The Icon 4 has single-ended outputs so my first move was to use simple XLR adapters into the Benchmark AHB2, this is not ideal. I started by firing up the digital front end, my immediate impression was wow! I had never heard the speakers disappear so effectively via the dCS. What was present was informative detail, a well-balanced sound stage and well-controlled underpinning bass.
I worked my way through a sequence of Qobuz sourced files each as impressive as the last. I decided to compare the local with the remastered Qobuz versions of Bohemian Rhapsody. The mastering choices of the remastered version were once again laid bare. The local CD rip was full of extra detail, but the lead vocals were perhaps short of a touch of body that they had through the Naim 300DR.
I was blown away.
I have been listening to a large amount of vinyl recently while writing the review of the Chord Huei. Most recently I had been listening to Alan Parsons Project, Ammonia Avenue. This had been simply excellent when I listened to it. I bought my LP12 online with a sense of rising anticipation. Once again extra detail was revealed, but my enjoyment and engagement was reduced. I was enjoying the music, but I knew it should be better. I decided to take a break and return to the system the following morning.
Overnight I kept asking myself why my digital front end would sound so good and the turntable does not engage to the same degree? A thought came to mind.
The following morning I teed up The Beatles, Blue Album. I had been playing this a few days before. Again, still very good with extra information, but not as engrossing.
The thought that had entered my mind the previous night was, ‘Dynamic Swings’. I played Muse, Origin of Symmetry, New Born. In the track, the opening minute or so is quiet, restrained before it goes bat-shit crazy. Through the 300DR the emotional engagement and excitement makes this a real moment, but not through the Benchmark AHB2. More informative, but less drama. Once I had noticed this I went back through my music, and yes, this was consistent. It does not mean the music through the Benchmark lacks power or grunt, it has this in spades. But, when the music calls for a dynamic swing it is just that bit more restrained. But that bit takes a song and makes it into an occasion.
The Benchmark AHB2 is an excellent amplifier that gets stunningly close to Mr Walker’s, ‘Wire with gain’. It presents an immense amount of information that is reproduced in an engaging and musical way. When compared to a more traditional class AB amplifier costing twice the price, but one with a large power supply & transformer, it fails to have the same macro-dynamic abilities. I would love to hear the THX AAA technology within such an amplifier, although I suspect there would be a range of issues that would need attention.
I came very close to buying the Benchmark AHB2, it does many things that I love. Ultimately the macro-dynamic swings that I love were not as present with the Benchmark AHB2, but I could imagine many people prioritising its strengths. If you prefer music that leans more on micro-dynamics, where the detail of the individual musician is key, then this may well be your choice; the Mary Black track above is good evidence of its music enhancing strengths.

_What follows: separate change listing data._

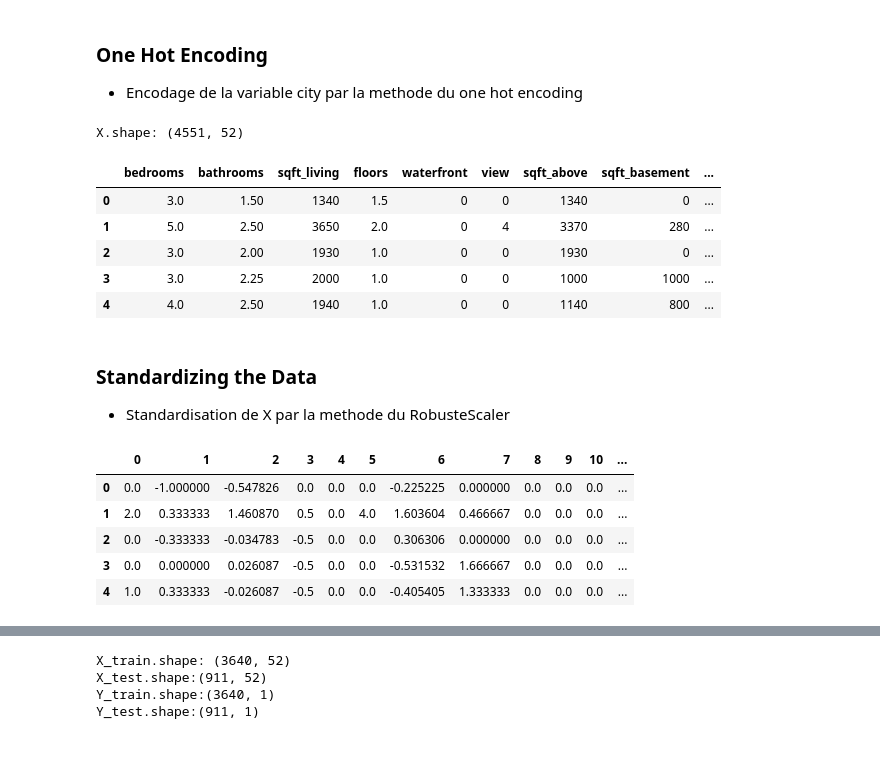
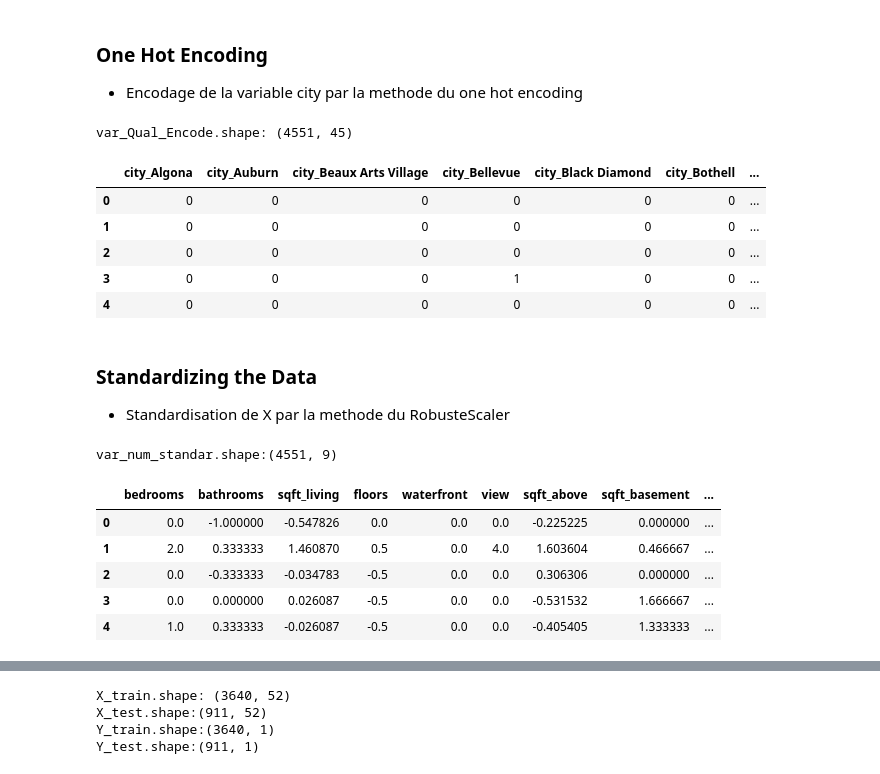
Before and after one commit to WENDSONG/PROJET_IML_GROUPE_2, a Jupyter notebook: PROJET_IML_Groupe2.ipynb, the cells around one changed output, grey strips where cells are left out. Saved outputs shown, nothing was run; the diff lists cells and outputs as text; code cells hidden in the pictures.

```diff
--- a/PROJET_IML_Groupe2.ipynb
+++ b/PROJET_IML_Groupe2.ipynb
@@ -348,0 +381,12 @@ log_y.describe().T
+# %%
+## création de deux groupes de variables
+## les variables qualitatives et les variables quantitatives
+
+## groupe des variables quantitatives
+
+var_num = X.select_dtypes(include="number")
+var_num = pd.DataFrame(var_num)
+## groupe des variables qualitatives
+
+var_Qual = X.select_dtypes(include="object")
+var_Qual = pd.DataFrame(var_Qual)
@@ -350,33 +416,40 @@ log_y.describe().T
 ### One Hot Encoding
 * Encodage de la variable city par la methode du one hot encoding
 # %%
-##encodage de la variable city
+## encodage de la variable  qualitative city
 
-X = pd.get_dummies(X, columns= ['city'])
-print(f'X.shape: {X.shape}')
-X.head()
+var_Qual_Encode = pd.get_dummies(var_Qual)
+vecteur = range(len(var_num))
+var_Qual_Encode = var_Qual_Encode.assign(nouvelle_variable = vecteur)
+print(f'var_Qual_Encode.shape: {var_Qual_Encode.shape}')
+var_Qual_Encode.head()
 # %% [output]
-X.shape: (4551, 52)
+var_Qual_Encode.shape: (4551, 45)
-|  | bedrooms | bathrooms | sqft_living | floors | waterfront | view | sqft_above | sqft_basement | ... |
-| 0 | 3.0 | 1.50 | 1340 | 1.5 | 0 | 0 | 1340 | 0 | ... |
-| 1 | 5.0 | 2.50 | 3650 | 2.0 | 0 | 4 | 3370 | 280 | ... |
-| 2 | 3.0 | 2.00 | 1930 | 1.0 | 0 | 0 | 1930 | 0 | ... |
-| 3 | 3.0 | 2.25 | 2000 | 1.0 | 0 | 0 | 1000 | 1000 | ... |
-| 4 | 4.0 | 2.50 | 1940 | 1.0 | 0 | 0 | 1140 | 800 | ... |
+|  | city_Algona | city_Auburn | city_Beaux Arts Village | city_Bellevue | city_Black Diamond | city_Bothell | ... |
+| 0 | 0 | 0 | 0 | 0 | 0 | 0 | ... |
+| 1 | 0 | 0 | 0 | 0 | 0 | 0 | ... |
+| 2 | 0 | 0 | 0 | 0 | 0 | 0 | ... |
+| 3 | 0 | 0 | 0 | 1 | 0 | 0 | ... |
+| 4 | 0 | 0 | 0 | 0 | 0 | 0 | ... |
 # %% [markdown]
 ### Standardizing the Data
 
 * Standardisation de X par la methode du RobusteScaler
 # %%
-## standardization de X
+## standardization des variables quantitatives (var_num)
 
 scaler = RobustScaler()
-X = scaler.fit_transform(X)
-pd.DataFrame(X).head()
+var_num_standar = scaler.fit_transform(var_num)
+var_num_standar = pd.DataFrame(var_num_standar, columns= ['bedrooms', 'bathrooms', 'sqft_living', 'floors', 'waterfront', 'view',
+       'sqft_above', 'sqft_basement'])
+var_num_standar = var_num_standar.assign(nouvelle_variable = vecteur)
+print(f'var_num_standar.shape:{var_num_standar.shape}')
+var_num_standar.head()
 # %% [output]
+var_num_standar.shape:(4551, 9)
-|  | 0 | 1 | 2 | 3 | 4 | 5 | 6 | 7 | 8 | 9 | 10 | ... |
-| 0 | 0.0 | -1.000000 | -0.547826 | 0.0 | 0.0 | 0.0 | -0.225225 | 0.000000 | 0.0 | 0.0 | 0.0 | ... |
-| 1 | 2.0 | 0.333333 | 1.460870 | 0.5 | 0.0 | 4.0 | 1.603604 | 0.466667 | 0.0 | 0.0 | 0.0 | ... |
-| 2 | 0.0 | -0.333333 | -0.034783 | -0.5 | 0.0 | 0.0 | 0.306306 | 0.000000 | 0.0 | 0.0 | 0.0 | ... |
-| 3 | 0.0 | 0.000000 | 0.026087 | -0.5 | 0.0 | 0.0 | -0.531532 | 1.666667 | 0.0 | 0.0 | 0.0 | ... |
-| 4 | 1.0 | 0.333333 | -0.026087 | -0.5 | 0.0 | 0.0 | -0.405405 | 1.333333 | 0.0 | 0.0 | 0.0 | ... |
+|  | bedrooms | bathrooms | sqft_living | floors | waterfront | view | sqft_above | sqft_basement | ... |
+| 0 | 0.0 | -1.000000 | -0.547826 | 0.0 | 0.0 | 0.0 | -0.225225 | 0.000000 | ... |
+| 1 | 2.0 | 0.333333 | 1.460870 | 0.5 | 0.0 | 4.0 | 1.603604 | 0.466667 | ... |
+| 2 | 0.0 | -0.333333 | -0.034783 | -0.5 | 0.0 | 0.0 | 0.306306 | 0.000000 | ... |
+| 3 | 0.0 | 0.000000 | 0.026087 | -0.5 | 0.0 | 0.0 | -0.531532 | 1.666667 | ... |
+| 4 | 1.0 | 0.333333 | -0.026087 | -0.5 | 0.0 | 0.0 | -0.405405 | 1.333333 | ... |
```
Also changed, not shown: parts of 29 cells of this notebook.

The Benchmark AHB2 amplifier is a superb achievement and excellent value for money.